| YOUR TASK |
Retype each entry verbatim. Do not include the images.

| Code change snippets |
◇ ◇ ◇ ◇ ◇ ◇ ◇
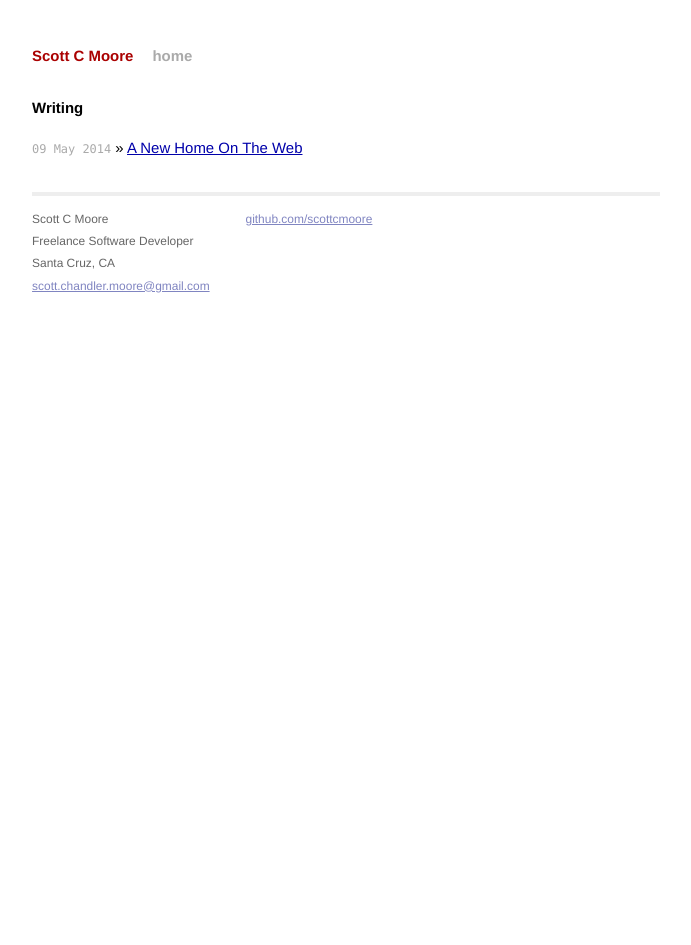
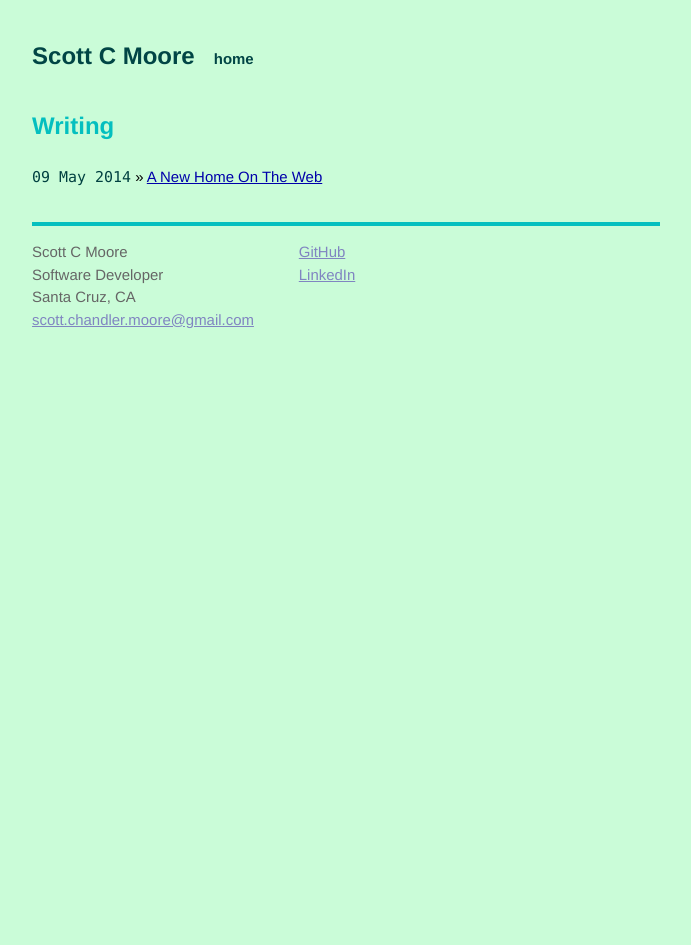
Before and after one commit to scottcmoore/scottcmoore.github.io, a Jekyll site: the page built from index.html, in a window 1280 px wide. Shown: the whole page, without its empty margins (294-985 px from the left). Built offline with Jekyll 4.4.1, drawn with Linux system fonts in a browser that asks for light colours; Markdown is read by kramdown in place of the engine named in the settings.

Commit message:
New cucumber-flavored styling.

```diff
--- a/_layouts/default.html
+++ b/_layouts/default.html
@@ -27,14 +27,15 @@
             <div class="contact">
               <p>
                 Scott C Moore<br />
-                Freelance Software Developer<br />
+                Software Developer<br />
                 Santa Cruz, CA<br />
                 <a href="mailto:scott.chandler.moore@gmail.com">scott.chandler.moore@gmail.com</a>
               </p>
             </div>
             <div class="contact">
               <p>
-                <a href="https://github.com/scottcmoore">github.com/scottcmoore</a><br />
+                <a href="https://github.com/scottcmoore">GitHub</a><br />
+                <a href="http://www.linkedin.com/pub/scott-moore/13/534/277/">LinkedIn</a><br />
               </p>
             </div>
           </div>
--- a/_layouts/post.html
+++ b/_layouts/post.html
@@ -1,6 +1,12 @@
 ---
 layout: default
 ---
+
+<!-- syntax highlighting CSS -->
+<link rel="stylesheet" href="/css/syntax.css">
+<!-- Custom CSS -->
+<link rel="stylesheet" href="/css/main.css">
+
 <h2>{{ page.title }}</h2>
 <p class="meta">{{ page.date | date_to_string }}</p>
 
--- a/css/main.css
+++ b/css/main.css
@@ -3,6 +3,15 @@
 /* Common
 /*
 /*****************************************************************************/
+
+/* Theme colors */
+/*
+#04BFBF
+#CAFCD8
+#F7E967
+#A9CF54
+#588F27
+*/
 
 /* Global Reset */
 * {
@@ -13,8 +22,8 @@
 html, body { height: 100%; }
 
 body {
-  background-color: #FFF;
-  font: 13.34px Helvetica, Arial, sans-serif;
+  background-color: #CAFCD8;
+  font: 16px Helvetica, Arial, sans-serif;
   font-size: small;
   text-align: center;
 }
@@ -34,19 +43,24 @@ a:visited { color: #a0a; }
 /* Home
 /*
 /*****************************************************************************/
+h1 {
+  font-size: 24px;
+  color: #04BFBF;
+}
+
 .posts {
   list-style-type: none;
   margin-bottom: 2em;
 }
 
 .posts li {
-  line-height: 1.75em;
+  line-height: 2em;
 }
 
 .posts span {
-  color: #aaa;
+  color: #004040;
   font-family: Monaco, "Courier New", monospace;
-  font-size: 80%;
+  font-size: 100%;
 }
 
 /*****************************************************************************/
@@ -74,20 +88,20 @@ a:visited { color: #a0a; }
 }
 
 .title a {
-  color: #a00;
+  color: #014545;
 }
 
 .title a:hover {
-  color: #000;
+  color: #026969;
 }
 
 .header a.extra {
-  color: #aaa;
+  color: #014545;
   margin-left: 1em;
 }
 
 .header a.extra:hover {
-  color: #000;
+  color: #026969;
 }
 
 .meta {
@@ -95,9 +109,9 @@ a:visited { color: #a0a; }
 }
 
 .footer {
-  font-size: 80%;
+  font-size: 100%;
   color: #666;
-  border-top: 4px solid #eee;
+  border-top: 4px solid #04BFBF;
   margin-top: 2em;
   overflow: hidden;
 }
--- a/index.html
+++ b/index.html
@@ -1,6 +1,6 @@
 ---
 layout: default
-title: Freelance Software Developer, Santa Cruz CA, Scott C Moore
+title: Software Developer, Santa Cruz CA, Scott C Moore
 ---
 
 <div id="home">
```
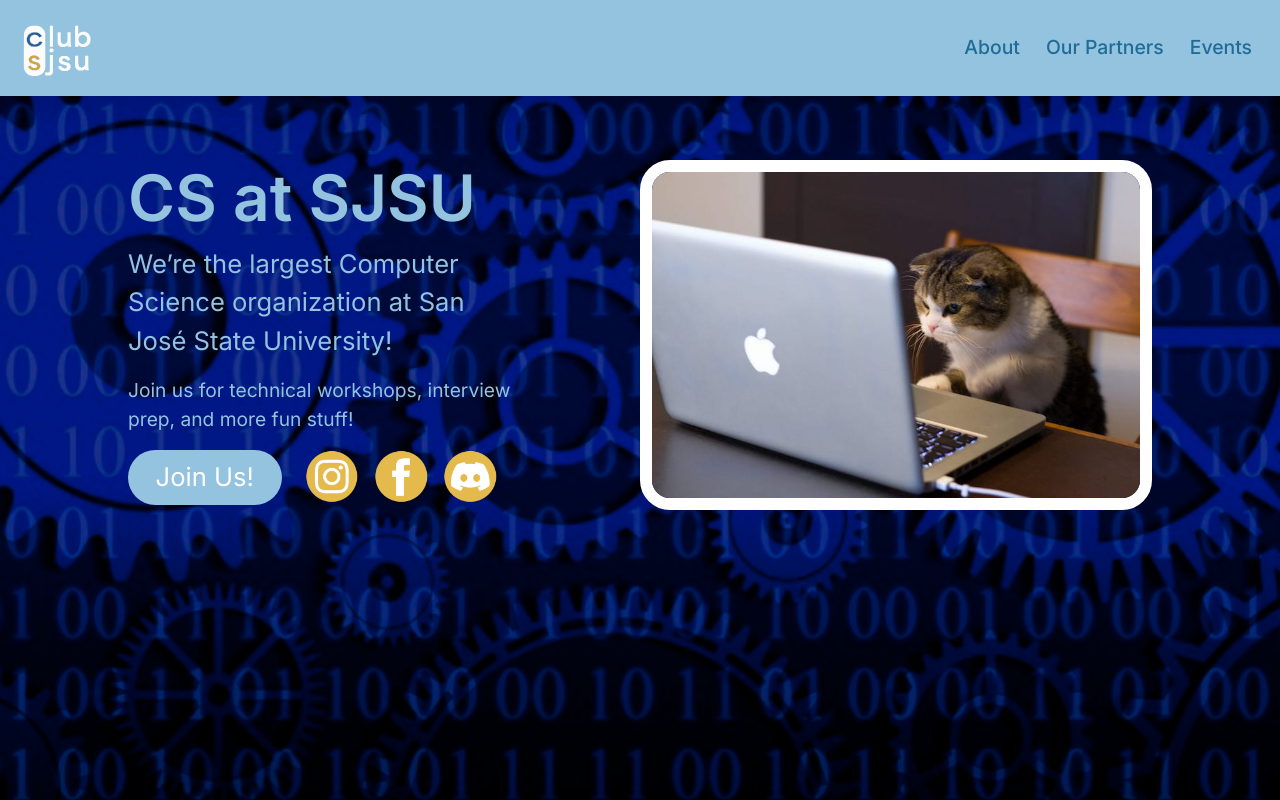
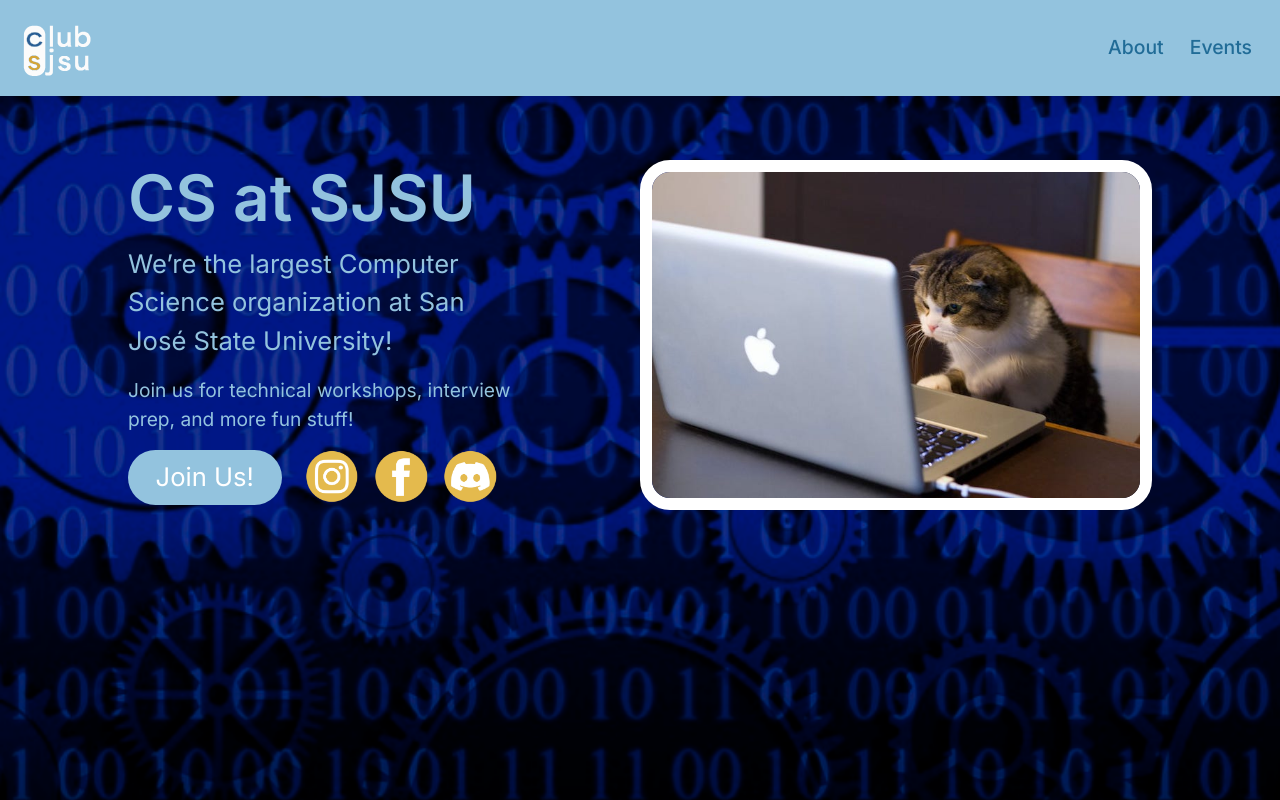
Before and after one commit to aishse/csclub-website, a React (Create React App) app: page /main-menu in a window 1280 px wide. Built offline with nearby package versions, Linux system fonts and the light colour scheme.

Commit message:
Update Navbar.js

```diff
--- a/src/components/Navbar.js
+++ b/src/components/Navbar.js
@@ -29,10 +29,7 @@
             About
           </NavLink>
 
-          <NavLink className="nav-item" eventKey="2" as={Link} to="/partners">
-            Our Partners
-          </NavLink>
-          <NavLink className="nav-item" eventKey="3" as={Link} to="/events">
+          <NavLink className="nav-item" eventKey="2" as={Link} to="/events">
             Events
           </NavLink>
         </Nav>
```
◇ ◇ ◇ ◇ ◇ ◇ ◇
| TASK OUTPUT |
Before and after one commit to scottcmoore/scottcmoore.github.io, a Jekyll site: the page built from index.html, in a window 1280 px wide. Shown: the whole page, without its empty margins (294-985 px from the left). Built offline with Jekyll 4.4.1, drawn with Linux system fonts in a browser that asks for light colours; Markdown is read by kramdown in place of the engine named in the settings.

Commit message:
New cucumber-flavored styling.

```diff
--- a/_layouts/default.html
+++ b/_layouts/default.html
@@ -27,14 +27,15 @@
             <div class="contact">
               <p>
                 Scott C Moore<br />
-                Freelance Software Developer<br />
+                Software Developer<br />
                 Santa Cruz, CA<br />
                 <a href="mailto:scott.chandler.moore@gmail.com">scott.chandler.moore@gmail.com</a>
               </p>
             </div>
             <div class="contact">
               <p>
-                <a href="https://github.com/scottcmoore">github.com/scottcmoore</a><br />
+                <a href="https://github.com/scottcmoore">GitHub</a><br />
+                <a href="http://www.linkedin.com/pub/scott-moore/13/534/277/">LinkedIn</a><br />
               </p>
             </div>
           </div>
--- a/_layouts/post.html
+++ b/_layouts/post.html
@@ -1,6 +1,12 @@
 ---
 layout: default
 ---
+
+<!-- syntax highlighting CSS -->
+<link rel="stylesheet" href="/css/syntax.css">
+<!-- Custom CSS -->
+<link rel="stylesheet" href="/css/main.css">
+
 <h2>{{ page.title }}</h2>
 <p class="meta">{{ page.date | date_to_string }}</p>
 
--- a/css/main.css
+++ b/css/main.css
@@ -3,6 +3,15 @@
 /* Common
 /*
 /*****************************************************************************/
+
+/* Theme colors */
+/*
+#04BFBF
+#CAFCD8
+#F7E967
+#A9CF54
+#588F27
+*/
 
 /* Global Reset */
 * {
@@ -13,8 +22,8 @@
 html, body { height: 100%; }
 
 body {
-  background-color: #FFF;
-  font: 13.34px Helvetica, Arial, sans-serif;
+  background-color: #CAFCD8;
+  font: 16px Helvetica, Arial, sans-serif;
   font-size: small;
   text-align: center;
 }
@@ -34,19 +43,24 @@ a:visited { color: #a0a; }
 /* Home
 /*
 /*****************************************************************************/
+h1 {
+  font-size: 24px;
+  color: #04BFBF;
+}
+
 .posts {
   list-style-type: none;
   margin-bottom: 2em;
 }
 
 .posts li {
-  line-height: 1.75em;
+  line-height: 2em;
 }
 
 .posts span {
-  color: #aaa;
+  color: #004040;
   font-family: Monaco, "Courier New", monospace;
-  font-size: 80%;
+  font-size: 100%;
 }
 
 /*****************************************************************************/
@@ -74,20 +88,20 @@ a:visited { color: #a0a; }
 }
 
 .title a {
-  color: #a00;
+  color: #014545;
 }
 
 .title a:hover {
-  color: #000;
+  color: #026969;
 }
 
 .header a.extra {
-  color: #aaa;
+  color: #014545;
   margin-left: 1em;
 }
 
 .header a.extra:hover {
-  color: #000;
+  color: #026969;
 }
 
 .meta {
@@ -95,9 +109,9 @@ a:visited { color: #a0a; }
 }
 
 .footer {
-  font-size: 80%;
+  font-size: 100%;
   color: #666;
-  border-top: 4px solid #eee;
+  border-top: 4px solid #04BFBF;
   margin-top: 2em;
   overflow: hidden;
 }
--- a/index.html
+++ b/index.html
@@ -1,6 +1,6 @@
 ---
 layout: default
-title: Freelance Software Developer, Santa Cruz CA, Scott C Moore
+title: Software Developer, Santa Cruz CA, Scott C Moore
 ---
 
 <div id="home">
```
Before and after one commit to aishse/csclub-website, a React (Create React App) app: page /main-menu in a window 1280 px wide. Built offline with nearby package versions, Linux system fonts and the light colour scheme.

Commit message:
Update Navbar.js

```diff
--- a/src/components/Navbar.js
+++ b/src/components/Navbar.js
@@ -29,10 +29,7 @@
             About
           </NavLink>
 
-          <NavLink className="nav-item" eventKey="2" as={Link} to="/partners">
-            Our Partners
-          </NavLink>
-          <NavLink className="nav-item" eventKey="3" as={Link} to="/events">
+          <NavLink className="nav-item" eventKey="2" as={Link} to="/events">
             Events
           </NavLink>
         </Nav>
```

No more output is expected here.